--- Material to process Enclosed Below ---
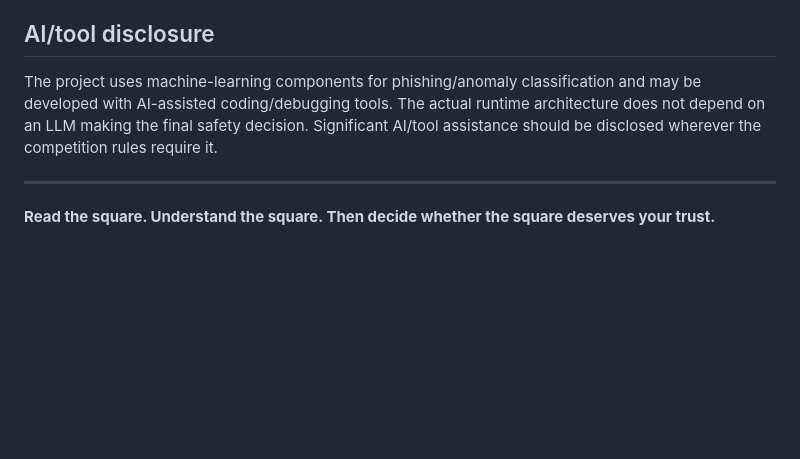
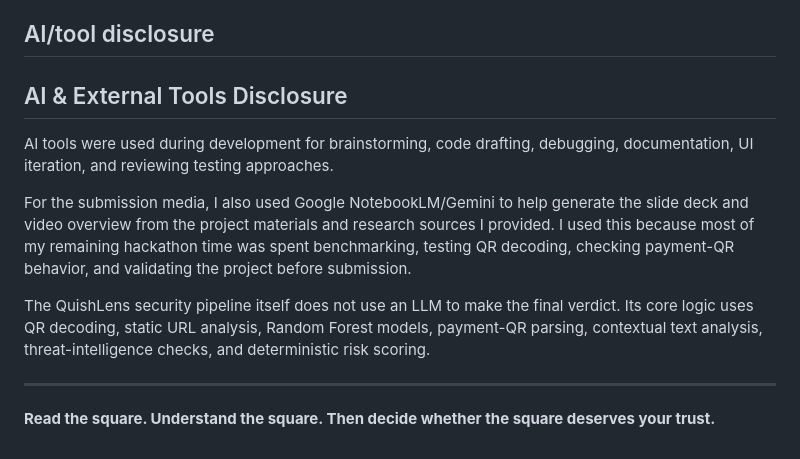
Before and after one commit to UNKN0WN006/QuishLens, a Markdown page: README.md, the part around the change. GitHub-like rendering; blank space fills up the shorter version.

Commit message:
Enhance AI & External Tools Disclosure in README
Expanded the AI/tool disclosure section to detail the use of AI tools during development and clarify the project's reliance on traditional methods for decision-making.

```diff
--- a/README.md
+++ b/README.md
@@ -372,7 +372,13 @@ After deployment, check `/api/health` or the Runtime panel before recording a de
 
 ## AI/tool disclosure
 
-The project uses machine-learning components for phishing/anomaly classification and may be developed with AI-assisted coding/debugging tools. The actual runtime architecture does not depend on an LLM making the final safety decision. Significant AI/tool assistance should be disclosed wherever the competition rules require it.
+## AI & External Tools Disclosure
+
+AI tools were used during development for brainstorming, code drafting, debugging, documentation, UI iteration, and reviewing testing approaches.
+
+For the submission media, I also used Google NotebookLM/Gemini to help generate the slide deck and video overview from the project materials and research sources I provided. I used this because most of my remaining hackathon time was spent benchmarking, testing QR decoding, checking payment-QR behavior, and validating the project before submission.
+
+The QuishLens security pipeline itself does not use an LLM to make the final verdict. Its core logic uses QR decoding, static URL analysis, Random Forest models, payment-QR parsing, contextual text analysis, threat-intelligence checks, and deterministic risk scoring.
 
 ---
 
```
--- End of Enclosed Material to process ---
How many of the lines in the listing hold "during"? Only the number should be given.

2